Recorded data |
- Opening Delimiter -

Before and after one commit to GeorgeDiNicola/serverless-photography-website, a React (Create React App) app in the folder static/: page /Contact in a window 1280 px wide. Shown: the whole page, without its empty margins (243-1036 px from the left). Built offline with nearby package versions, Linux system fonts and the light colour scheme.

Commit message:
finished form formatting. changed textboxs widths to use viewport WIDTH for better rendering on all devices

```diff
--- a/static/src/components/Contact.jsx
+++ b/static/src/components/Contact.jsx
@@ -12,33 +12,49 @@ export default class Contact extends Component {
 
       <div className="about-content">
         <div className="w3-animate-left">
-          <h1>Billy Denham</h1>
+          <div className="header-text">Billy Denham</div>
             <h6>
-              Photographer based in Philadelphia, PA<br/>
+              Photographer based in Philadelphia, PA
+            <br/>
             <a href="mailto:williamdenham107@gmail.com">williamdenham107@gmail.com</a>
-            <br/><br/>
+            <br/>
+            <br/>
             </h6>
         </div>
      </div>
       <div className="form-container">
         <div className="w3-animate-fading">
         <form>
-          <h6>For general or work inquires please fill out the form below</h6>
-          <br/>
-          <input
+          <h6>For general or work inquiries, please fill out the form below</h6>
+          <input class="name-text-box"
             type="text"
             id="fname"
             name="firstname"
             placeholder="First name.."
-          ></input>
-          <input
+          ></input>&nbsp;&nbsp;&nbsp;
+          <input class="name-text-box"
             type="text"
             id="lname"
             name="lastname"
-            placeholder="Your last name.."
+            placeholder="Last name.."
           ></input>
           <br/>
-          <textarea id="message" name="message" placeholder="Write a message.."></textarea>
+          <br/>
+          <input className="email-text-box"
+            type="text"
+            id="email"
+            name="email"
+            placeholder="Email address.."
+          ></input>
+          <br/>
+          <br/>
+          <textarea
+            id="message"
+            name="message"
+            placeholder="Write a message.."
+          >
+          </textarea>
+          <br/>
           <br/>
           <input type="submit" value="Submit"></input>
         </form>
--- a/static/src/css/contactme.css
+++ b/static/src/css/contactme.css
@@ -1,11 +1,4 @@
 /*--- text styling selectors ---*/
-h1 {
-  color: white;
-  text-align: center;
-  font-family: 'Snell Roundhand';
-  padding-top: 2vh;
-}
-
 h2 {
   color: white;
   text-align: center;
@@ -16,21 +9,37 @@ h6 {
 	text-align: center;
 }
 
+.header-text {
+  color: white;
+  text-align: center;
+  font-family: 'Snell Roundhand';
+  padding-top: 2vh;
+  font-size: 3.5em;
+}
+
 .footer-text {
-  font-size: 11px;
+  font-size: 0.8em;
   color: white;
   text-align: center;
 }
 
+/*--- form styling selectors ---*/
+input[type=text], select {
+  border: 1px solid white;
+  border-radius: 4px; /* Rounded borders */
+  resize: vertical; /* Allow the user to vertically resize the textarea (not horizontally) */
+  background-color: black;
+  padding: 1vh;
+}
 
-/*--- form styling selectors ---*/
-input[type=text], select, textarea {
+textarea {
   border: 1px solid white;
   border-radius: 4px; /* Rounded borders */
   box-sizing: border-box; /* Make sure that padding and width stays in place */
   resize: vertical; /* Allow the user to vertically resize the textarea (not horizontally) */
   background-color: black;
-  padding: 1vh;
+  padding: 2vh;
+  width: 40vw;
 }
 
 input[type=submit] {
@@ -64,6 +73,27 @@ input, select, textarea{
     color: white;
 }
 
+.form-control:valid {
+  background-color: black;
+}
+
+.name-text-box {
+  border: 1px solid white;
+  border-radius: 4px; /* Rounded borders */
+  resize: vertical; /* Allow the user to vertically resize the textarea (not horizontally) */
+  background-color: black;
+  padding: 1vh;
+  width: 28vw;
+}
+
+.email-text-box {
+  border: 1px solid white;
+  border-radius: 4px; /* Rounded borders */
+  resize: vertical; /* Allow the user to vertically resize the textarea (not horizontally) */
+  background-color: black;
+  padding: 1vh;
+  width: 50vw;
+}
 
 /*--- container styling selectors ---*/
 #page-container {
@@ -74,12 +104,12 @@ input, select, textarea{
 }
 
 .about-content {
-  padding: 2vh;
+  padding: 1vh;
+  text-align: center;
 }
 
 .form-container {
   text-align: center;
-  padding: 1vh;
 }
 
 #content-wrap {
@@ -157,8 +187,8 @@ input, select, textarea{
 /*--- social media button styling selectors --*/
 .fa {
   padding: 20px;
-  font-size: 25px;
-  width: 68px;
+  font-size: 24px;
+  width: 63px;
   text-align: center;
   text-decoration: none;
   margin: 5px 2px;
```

- Closing Delimiter -

What is needed | Start to finish, copy the records above with no differences.

Written answer |
Before and after one commit to GeorgeDiNicola/serverless-photography-website, a React (Create React App) app in the folder static/: page /Contact in a window 1280 px wide. Shown: the whole page, without its empty margins (243-1036 px from the left). Built offline with nearby package versions, Linux system fonts and the light colour scheme.

Commit message:
finished form formatting. changed textboxs widths to use viewport WIDTH for better rendering on all devices

```diff
--- a/static/src/components/Contact.jsx
+++ b/static/src/components/Contact.jsx
@@ -12,33 +12,49 @@ export default class Contact extends Component {
 
       <div className="about-content">
         <div className="w3-animate-left">
-          <h1>Billy Denham</h1>
+          <div className="header-text">Billy Denham</div>
             <h6>
-              Photographer based in Philadelphia, PA<br/>
+              Photographer based in Philadelphia, PA
+            <br/>
             <a href="mailto:williamdenham107@gmail.com">williamdenham107@gmail.com</a>
-            <br/><br/>
+            <br/>
+            <br/>
             </h6>
         </div>
      </div>
       <div className="form-container">
         <div className="w3-animate-fading">
         <form>
-          <h6>For general or work inquires please fill out the form below</h6>
-          <br/>
-          <input
+          <h6>For general or work inquiries, please fill out the form below</h6>
+          <input class="name-text-box"
             type="text"
             id="fname"
             name="firstname"
             placeholder="First name.."
-          ></input>
-          <input
+          ></input>&nbsp;&nbsp;&nbsp;
+          <input class="name-text-box"
             type="text"
             id="lname"
             name="lastname"
-            placeholder="Your last name.."
+            placeholder="Last name.."
           ></input>
           <br/>
-          <textarea id="message" name="message" placeholder="Write a message.."></textarea>
+          <br/>
+          <input className="email-text-box"
+            type="text"
+            id="email"
+            name="email"
+            placeholder="Email address.."
+          ></input>
+          <br/>
+          <br/>
+          <textarea
+            id="message"
+            name="message"
+            placeholder="Write a message.."
+          >
+          </textarea>
+          <br/>
           <br/>
           <input type="submit" value="Submit"></input>
         </form>
--- a/static/src/css/contactme.css
+++ b/static/src/css/contactme.css
@@ -1,11 +1,4 @@
 /*--- text styling selectors ---*/
-h1 {
-  color: white;
-  text-align: center;
-  font-family: 'Snell Roundhand';
-  padding-top: 2vh;
-}
-
 h2 {
   color: white;
   text-align: center;
@@ -16,21 +9,37 @@ h6 {
 	text-align: center;
 }
 
+.header-text {
+  color: white;
+  text-align: center;
+  font-family: 'Snell Roundhand';
+  padding-top: 2vh;
+  font-size: 3.5em;
+}
+
 .footer-text {
-  font-size: 11px;
+  font-size: 0.8em;
   color: white;
   text-align: center;
 }
 
+/*--- form styling selectors ---*/
+input[type=text], select {
+  border: 1px solid white;
+  border-radius: 4px; /* Rounded borders */
+  resize: vertical; /* Allow the user to vertically resize the textarea (not horizontally) */
+  background-color: black;
+  padding: 1vh;
+}
 
-/*--- form styling selectors ---*/
-input[type=text], select, textarea {
+textarea {
   border: 1px solid white;
   border-radius: 4px; /* Rounded borders */
   box-sizing: border-box; /* Make sure that padding and width stays in place */
   resize: vertical; /* Allow the user to vertically resize the textarea (not horizontally) */
   background-color: black;
-  padding: 1vh;
+  padding: 2vh;
+  width: 40vw;
 }
 
 input[type=submit] {
@@ -64,6 +73,27 @@ input, select, textarea{
     color: white;
 }
 
+.form-control:valid {
+  background-color: black;
+}
+
+.name-text-box {
+  border: 1px solid white;
+  border-radius: 4px; /* Rounded borders */
+  resize: vertical; /* Allow the user to vertically resize the textarea (not horizontally) */
+  background-color: black;
+  padding: 1vh;
+  width: 28vw;
+}
+
+.email-text-box {
+  border: 1px solid white;
+  border-radius: 4px; /* Rounded borders */
+  resize: vertical; /* Allow the user to vertically resize the textarea (not horizontally) */
+  background-color: black;
+  padding: 1vh;
+  width: 50vw;
+}
 
 /*--- container styling selectors ---*/
 #page-container {
@@ -74,12 +104,12 @@ input, select, textarea{
 }
 
 .about-content {
-  padding: 2vh;
+  padding: 1vh;
+  text-align: center;
 }
 
 .form-container {
   text-align: center;
-  padding: 1vh;
 }
 
 #content-wrap {
@@ -157,8 +187,8 @@ input, select, textarea{
 /*--- social media button styling selectors --*/
 .fa {
   padding: 20px;
-  font-size: 25px;
-  width: 68px;
+  font-size: 24px;
+  width: 63px;
   text-align: center;
   text-decoration: none;
   margin: 5px 2px;
```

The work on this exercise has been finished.